[Web page edit records]

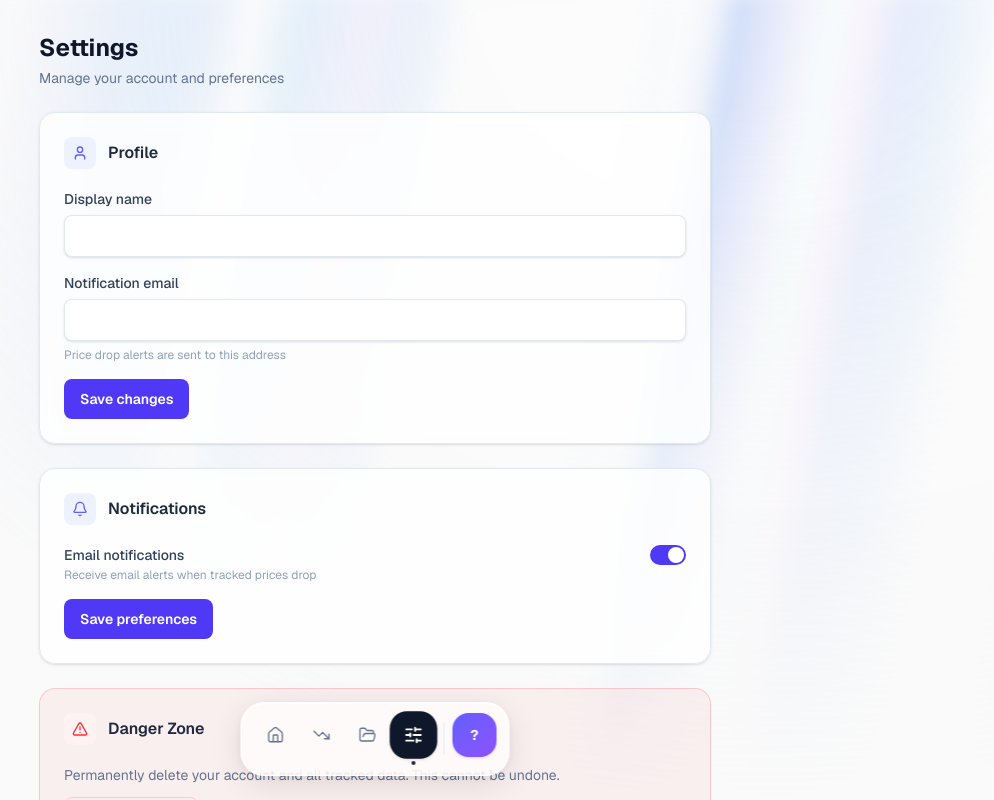
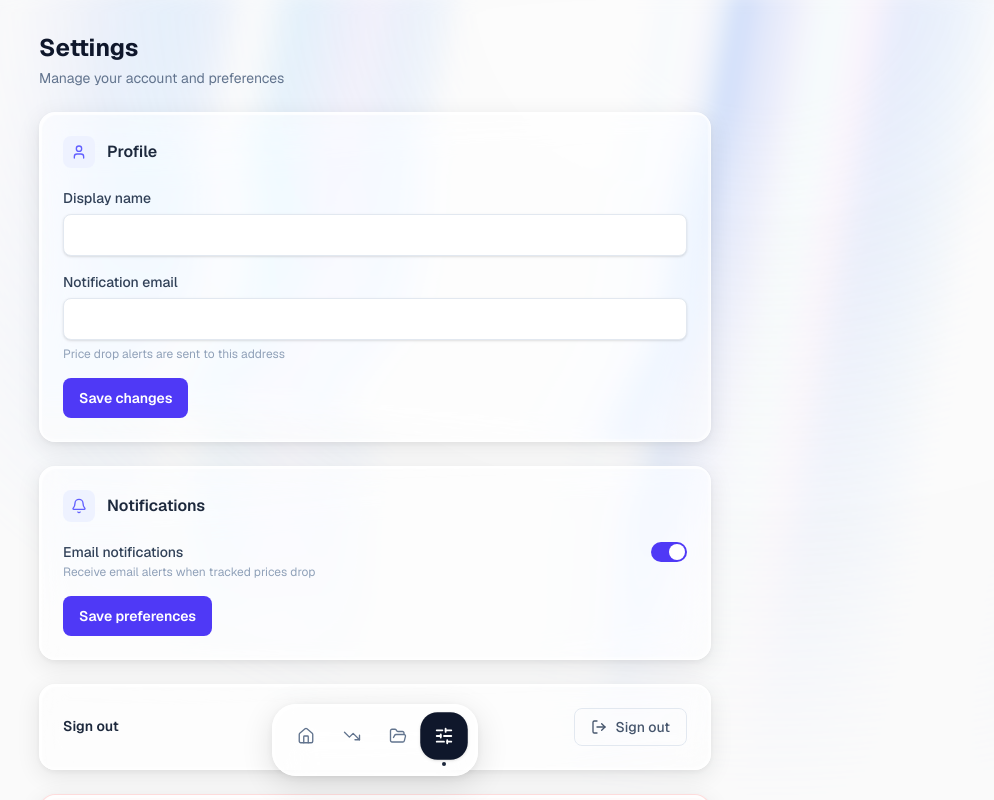
Before and after one commit to hazavi/droppr, a Next.js app: page /settings in a window 1280 px wide. Shown: the top 800 px of the page, without its empty margins (265-1259 px from the left). Built offline with nearby package versions, Linux system fonts and the light colour scheme; no server answers; the database is empty; sample sign-in values are in the browser's storage.

Commit message:
feat: implement liquid glass effect in UI components for enhanced aesthetics

```diff
--- a/app/(app)/deals/page.tsx
+++ b/app/(app)/deals/page.tsx
@@ -3,6 +3,7 @@
 import { useState, useMemo } from "react"
 import { motion } from "framer-motion"
 import { TrendingDown, SlidersHorizontal } from "lucide-react"
+import { GlassPanel } from "@/components/ui/liquid-glass"
 import { useAuthContext } from "@/components/providers/auth-provider"
 import { useLists } from "@/hooks/useLists"
 import { useDeals } from "@/hooks/useDeals"
@@ -54,8 +55,8 @@ export default function DealsPage() {
         initial={{ opacity: 0, y: 8 }}
         animate={{ opacity: 1, y: 0 }}
         transition={{ duration: 0.25, delay: 0.05 }}
-        className="flex flex-wrap items-center gap-3 rounded-xl border border-slate-200 bg-white/70 p-4 shadow-sm backdrop-blur-sm"
       >
+      <GlassPanel className="flex flex-wrap items-center gap-3 rounded-xl p-4">
         <SlidersHorizontal className="h-4 w-4 text-slate-400 shrink-0" />
 
         <div className="flex items-center gap-2">
@@ -86,9 +87,8 @@ export default function DealsPage() {
             <option value="price_asc">Lowest price</option>
           </select>
         </div>
+      </GlassPanel>
       </motion.div>
-
-      {/* Grid */}
       <ProductGrid
         items={filtered}
         listId=""
--- a/app/(app)/layout.tsx
+++ b/app/(app)/layout.tsx
@@ -4,6 +4,7 @@ import { useEffect, type ReactNode } from "react"
 import { useRouter } from "next/navigation"
 import { useAuthContext } from "@/components/providers/auth-provider"
 import { Dock } from "@/components/layout/dock"
+import { GlassFilter } from "@/components/ui/liquid-glass"
 
 export default function AppLayout({ children }: { children: ReactNode }) {
   const { user, loading } = useAuthContext()
@@ -27,6 +28,8 @@ export default function AppLayout({ children }: { children: ReactNode }) {
 
   return (
     <div className="relative min-h-screen bg-zinc-50">
+      {/* Single SVG filter for liquid glass — referenced by all GlassEffect components */}
+      <GlassFilter />
       {/* Aurora background layer */}
       <div className="pointer-events-none fixed inset-0 z-0 overflow-hidden" aria-hidden="true">
         <div
--- a/app/(app)/settings/page.tsx
+++ b/app/(app)/settings/page.tsx
@@ -5,9 +5,11 @@ import { useForm } from "react-hook-form"
 import { zodResolver } from "@hookform/resolvers/zod"
 import { z } from "zod"
 import { motion } from "framer-motion"
-import { Loader2, User, Bell, AlertTriangle } from "lucide-react"
+import { Loader2, User, Bell, AlertTriangle, LogOut } from "lucide-react"
+import { GlassPanel } from "@/components/ui/liquid-glass"
 import { toast } from "sonner"
 import { useAuthContext } from "@/components/providers/auth-provider"
+import { useRouter } from "next/navigation"
 import { updateUserProfile } from "@/lib/firestore"
 import { updateProfile, deleteUser, EmailAuthProvider, reauthenticateWithCredential } from "firebase/auth"
 import { auth } from "@/lib/firebase"
@@ -26,12 +28,26 @@ const notifSchema = z.object({
 type NotifValues = z.infer<typeof notifSchema>
 
 export default function SettingsPage() {
-  const { user, profile } = useAuthContext()
+  const { user, profile, logOut } = useAuthContext()
+  const router = useRouter()
   const [profileLoading, setProfileLoading] = useState(false)
   const [notifLoading, setNotifLoading] = useState(false)
   const [deleteConfirm, setDeleteConfirm] = useState("")
   const [deleteLoading, setDeleteLoading] = useState(false)
   const [showDeleteZone, setShowDeleteZone] = useState(false)
+  const [signOutLoading, setSignOutLoading] = useState(false)
+
+  async function handleSignOut() {
+    setSignOutLoading(true)
+    try {
+      await logOut()
+      router.replace("/login")
+    } catch {
+      toast.error("Failed to sign out")
+    } finally {
+      setSignOutLoading(false)
+    }
+  }
 
   const profileForm = useForm<ProfileValues>({
     resolver: zodResolver(profileSchema),
@@ -116,8 +132,8 @@ export default function SettingsPage() {
         initial={{ opacity: 0, y: 12 }}
         animate={{ opacity: 1, y: 0 }}
         transition={{ duration: 0.3, delay: 0.05 }}
-        className="rounded-2xl border border-slate-200 bg-white/80 p-6 shadow-sm backdrop-blur-sm"
       >
+      <GlassPanel className="p-6">
         <div className="mb-5 flex items-center gap-3">
           <div className="flex h-8 w-8 items-center justify-center rounded-lg bg-indigo-50">
             <User className="h-4 w-4 text-indigo-500" />
@@ -169,6 +185,7 @@ export default function SettingsPage() {
             Save changes
           </button>
         </form>
+      </GlassPanel>
       </motion.section>
 
       {/* Notifications section */}
@@ -176,8 +193,8 @@ export default function SettingsPage() {
         initial={{ opacity: 0, y: 12 }}
         animate={{ opacity: 1, y: 0 }}
         transition={{ duration: 0.3, delay: 0.1 }}
-        className="rounded-2xl border border-slate-200 bg-white/80 p-6 shadow-sm backdrop-blur-sm"
       >
+      <GlassPanel className="p-6">
         <div className="mb-5 flex items-center gap-3">
           <div className="flex h-8 w-8 items-center justify-center rounded-lg bg-indigo-50">
             <Bell className="h-4 w-4 text-indigo-500" />
@@ -212,6 +229,31 @@ export default function SettingsPage() {
             Save preferences
           </button>
         </form>
+      </GlassPanel>
+      </motion.section>
+
+      {/* Sign out */}
+      <motion.section
+        initial={{ opacity: 0, y: 12 }}
+        animate={{ opacity: 1, y: 0 }}
+        transition={{ duration: 0.3, delay: 0.13 }}
+      >
+      <GlassPanel className="p-6">
+        <div className="flex items-center justify-between">
+          <div>
+            <p className="text-sm font-semibold text-slate-800">Sign out</p>
+            <p className="mt-0.5 text-xs text-slate-400">{profile?.email}</p>
+          </div>
+          <button
+            onClick={handleSignOut}
+            disabled={signOutLoading}
+            className="flex items-center gap-2 rounded-lg border border-slate-200 px-4 py-2 text-sm font-medium text-slate-600 transition-colors hover:bg-slate-50 disabled:opacity-60"
+          >
+            {signOutLoading ? <Loader2 className="h-4 w-4 animate-spin" /> : <LogOut className="h-4 w-4" />}
+            Sign out
+          </button>
+        </div>
+      </GlassPanel>
       </motion.section>
 
       {/* Danger zone */}
@@ -219,8 +261,8 @@ export default function SettingsPage() {
         initial={{ opacity: 0, y: 12 }}
         animate={{ opacity: 1, y: 0 }}
         transition={{ duration: 0.3, delay: 0.15 }}
-        className="rounded-2xl border border-red-500/20 bg-red-500/5 p-6"
       >
+      <GlassPanel className="border border-red-200/60 p-6" style={{ background: "rgba(255,240,240,0.55)" }}>
         <div className="mb-5 flex items-center gap-3">
           <div className="flex h-8 w-8 items-center justify-center rounded-lg bg-red-50">
             <AlertTriangle className="h-4 w-4 text-red-500" />
@@ -272,6 +314,7 @@ export default function SettingsPage() {
             </div>
           </div>
         )}
+      </GlassPanel>
       </motion.section>
     </div>
   )
--- a/components/layout/dock.tsx
+++ b/components/layout/dock.tsx
@@ -1,18 +1,15 @@
 "use client"
 
 import Link from "next/link"
-import { usePathname, useRouter } from "next/navigation"
+import { usePathname } from "next/navigation"
 import { motion, AnimatePresence } from "framer-motion"
 import {
   House,
   TrendingDown,
   FolderOpen,
   SlidersHorizontal,
-  LogOut,
 } from "lucide-react"
 import { useState } from "react"
-import { useAuthContext } from "@/components/providers/auth-provider"
-import { toast } from "sonner"
 import { cn } from "@/lib/utils"
 
 const navItems = [
@@ -24,33 +21,44 @@ const navItems = [
 
 export function Dock() {
   const pathname = usePathname()
-  const { logOut, profile } = useAuthContext()
-  const router = useRouter()
   const [hovered, setHovered] = useState<string | null>(null)
-  const [showUserMenu, setShowUserMenu] = useState(false)
-
-  async function handleLogOut() {
-    try {
-      await logOut()
-      router.replace("/login")
-    } catch {
-      toast.error("Failed to sign out")
-    }
-  }
 
   return (
     <div className="fixed bottom-6 left-1/2 z-50 -translate-x-1/2">
+      {/* Dock outer — allows tooltip overflow; glass layers clipped inside */}
       <div
-        className="flex items-end gap-0.5 rounded-3xl px-3 py-2.5"
+        className="relative flex items-end gap-0.5 px-3 py-2.5"
         style={{
-          background: "rgba(255,255,255,0.72)",
-          backdropFilter: "blur(24px) saturate(200%)",
-          WebkitBackdropFilter: "blur(24px) saturate(200%)",
-          boxShadow: "0 8px 32px rgba(0,0,0,0.10), 0 2px 8px rgba(0,0,0,0.06), inset 0 1px 0 rgba(255,255,255,1)",
-          border: "1px solid rgba(255,255,255,0.85)",
+          boxShadow: "0 8px 32px rgba(0,0,0,0.12), 0 2px 8px rgba(0,0,0,0.06)",
+          borderRadius: "24px",
         }}
       >
-        {/* Nav icons */}
+        {/* ── Glass Layers ──────────────────────────────────────── */}
+        <div className="absolute inset-0 overflow-hidden" style={{ borderRadius: "24px", zIndex: 0 }}>
+          <div
+            className="absolute inset-0"
+            style={{
+              backdropFilter: "blur(20px) saturate(220%)",
+              WebkitBackdropFilter: "blur(20px) saturate(220%)",
+              filter: "url(#glass-distortion)",
+              isolation: "isolate",
+              borderRadius: "inherit",
+            }}
+          />
+          <div
+            className="absolute inset-0"
+            style={{ background: "rgba(255,255,255,0.60)", borderRadius: "inherit" }}
+          />
+          <div
+            className="absolute inset-0"
+            style={{
+              boxShadow: "inset 2px 2px 1px 0 rgba(255,255,255,0.85), inset -1px -1px 1px 1px rgba(255,255,255,0.45)",
+              border: "1px solid rgba(255,255,255,0.85)",
+              borderRadius: "inherit",
+            }}
+          />
+        </div>
+        {/* ── Nav Items ─────────────────────────────────────────── */}
         {navItems.map((item) => {
           const active = pathname === item.href || pathname.startsWith(item.href + "/")
           const isHovered = hovered === item.href
@@ -61,7 +69,7 @@ export function Dock() {
               href={item.href}
               onMouseEnter={() => setHovered(item.href)}
               onMouseLeave={() => setHovered(null)}
-              className="relative flex flex-col items-center"
+              className="relative z-10 flex flex-col items-center"
             >
               {/* Tooltip */}
               <AnimatePresence>
@@ -88,7 +96,7 @@ export function Dock() {
                   "flex h-11 w-11 items-center justify-center rounded-2xl transition-colors duration-150",
                   active
                     ? "bg-slate-900 text-white shadow-sm"
-                    : "text-slate-500 hover:bg-slate-100 hover:text-slate-800"
+                    : "text-slate-500 hover:bg-white/60 hover:text-slate-800"
                 )}
               >
                 <item.icon className="h-[18px] w-[18px]" strokeWidth={active ? 2.2 : 1.8} />
@@ -108,73 +116,6 @@ export function Dock() {
           )
         })}
 
-        {/* Divider */}
-        <div className="mx-1.5 h-8 w-px self-center bg-slate-200" />
-
-        {/* User avatar */}
-        <div className="relative">
-          <button
-            onClick={() => setShowUserMenu((v) => !v)}
-            onMouseEnter={() => setHovered("user")}
-            onMouseLeave={() => setHovered(null)}
-            className="relative flex flex-col items-center"
-          >
-            <AnimatePresence>
-              {hovered === "user" && (
-                <motion.div
-                  initial={{ opacity: 0, y: 4, scale: 0.9 }}
-                  animate={{ opacity: 1, y: 0, scale: 1 }}
-                  exit={{ opacity: 0, y: 4, scale: 0.9 }}
-                  transition={{ duration: 0.12 }}
-                  className="absolute -top-9 whitespace-nowrap rounded-lg bg-gray-900/90 px-2.5 py-1 text-xs font-medium text-white backdrop-blur-sm"
-                >
-                  {profile?.displayName ?? "Account"}
-                </motion.div>
-              )}
-            </AnimatePresence>
-            <motion.div
-              animate={{ scale: hovered === "user" ? 1.18 : 1, y: hovered === "user" ? -5 : 0 }}
-              transition={{ type: "spring", stiffness: 420, damping: 26 }}
-              className="flex h-11 w-11 items-center justify-center rounded-2xl bg-gradient-to-br from-indigo-500 to-violet-500 text-sm font-bold text-white shadow-sm"
-            >
-              {profile?.displayName?.charAt(0)?.toUpperCase() ?? "?"}
-            </motion.div>
-            <div className="mt-1 h-1 w-1" />
-          </button>
-
-          {/* Floating user menu */}
-          <AnimatePresence>
-            {showUserMenu && (
-              <motion.div
-                initial={{ opacity: 0, y: 8, scale: 0.95 }}
-                animate={{ opacity: 1, y: 0, scale: 1 }}
-                exit={{ opacity: 0, y: 8, scale: 0.95 }}
-                transition={{ duration: 0.18 }}
-                className="absolute bottom-16 right-0 z-50 min-w-[190px] overflow-hidden rounded-2xl p-1"
-                style={{
-                  background: "rgba(255,255,255,0.88)",
-                  backdropFilter: "blur(20px)",
-                  WebkitBackdropFilter: "blur(20px)",
-                  boxShadow: "0 8px 32px rgba(0,0,0,0.12), inset 0 1px 0 rgba(255,255,255,1)",
-                  border: "1px solid rgba(255,255,255,0.8)",
-                }}
-                onMouseLeave={() => setShowUserMenu(false)}
-              >
-                <div className="px-3 py-2 text-xs text-slate-400">
-                  {profile?.email}
-                </div>
-                <div className="my-1 h-px bg-slate-100" />
-                <button
-                  onClick={handleLogOut}
-                  className="flex w-full items-center gap-2 rounded-xl px-3 py-2 text-sm text-red-500 transition-colors hover:bg-red-50"
-                >
-                  <LogOut className="h-4 w-4" />
-                  Sign out
-                </button>
-              </motion.div>
-            )}
-          </AnimatePresence>
-        </div>
       </div>
     </div>
   )
--- a/components/ui/liquid-glass.tsx
+++ b/components/ui/liquid-glass.tsx
@@ -15,6 +15,7 @@ interface GlassEffectProps {
 
 export const GlassFilter: React.FC = () => (
   <svg style={{ display: "none" }} aria-hidden="true">
+    <defs>
       <filter
         id="glass-distortion"
         x="0%"
@@ -63,10 +64,12 @@ export const GlassFilter: React.FC = () => (
           yChannelSelector="G"
         />
       </filter>
+    </defs>
   </svg>
 )
 
 // ─── Core Glass Wrapper ───────────────────────────────────────────────────────
+// Uses three stacked layers: blur+distortion / white tint / highlight edges
 
 export const GlassEffect: React.FC<GlassEffectProps> = ({
   children,
@@ -75,18 +78,46 @@ export const GlassEffect: React.FC<GlassEffectProps> = ({
   onClick,
 }) => (
   <div
-    className={`relative overflow-hidden transition-all duration-500 ${className}`}
+    className={`relative transition-all duration-500 ${className}`}
     style={{
-      background: "rgba(255,255,255,0.65)",
-      backdropFilter: "blur(20px) saturate(180%)",
-      WebkitBackdropFilter: "blur(20px) saturate(180%)",
-      boxShadow: "0 4px 24px rgba(0,0,0,0.06), 0 1px 2px rgba(0,0,0,0.04), inset 0 1px 0 rgba(255,255,255,0.9)",
-      border: "1px solid rgba(255,255,255,0.75)",
+      boxShadow:
+        "0 6px 24px rgba(0,0,0,0.09), 0 2px 6px rgba(0,0,0,0.05)",
+      transitionTimingFunction: "cubic-bezier(0.175, 0.885, 0.32, 2.2)",
       ...style,
     }}
     onClick={onClick}
   >
-    <div className="relative z-10">{children}</div>
+    {/* Layer 1 – blur + glass distortion */}
+    <div
+      className="absolute inset-0 z-0 overflow-hidden"
+      style={{
+        backdropFilter: "blur(14px) saturate(200%)",
+        WebkitBackdropFilter: "blur(14px) saturate(200%)",
+        filter: "url(#glass-distortion)",
+        isolation: "isolate",
+        borderRadius: "inherit",
+      }}
+    />
+    {/* Layer 2 – frosted white tint */}
+    <div
+      className="absolute inset-0 z-10"
+      style={{
+        background: "rgba(255, 255, 255, 0.55)",
+        borderRadius: "inherit",
+      }}
+    />
+    {/* Layer 3 – highlight edge shine */}
+    <div
+      className="absolute inset-0 z-20"
+      style={{
+        boxShadow:
+          "inset 2px 2px 1px 0 rgba(255,255,255,0.75), inset -1px -1px 1px 1px rgba(255,255,255,0.4)",
+        border: "1px solid rgba(255,255,255,0.82)",
+        borderRadius: "inherit",
+      }}
+    />
+    {/* Content */}
+    <div className="relative z-30">{children}</div>
   </div>
 )
 
```
Lines whose indentation alone changed are shown as unchanged.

What you should do:
If a line in the data holds the word "hidden", count it, then state the total alone.

Expected answer:
6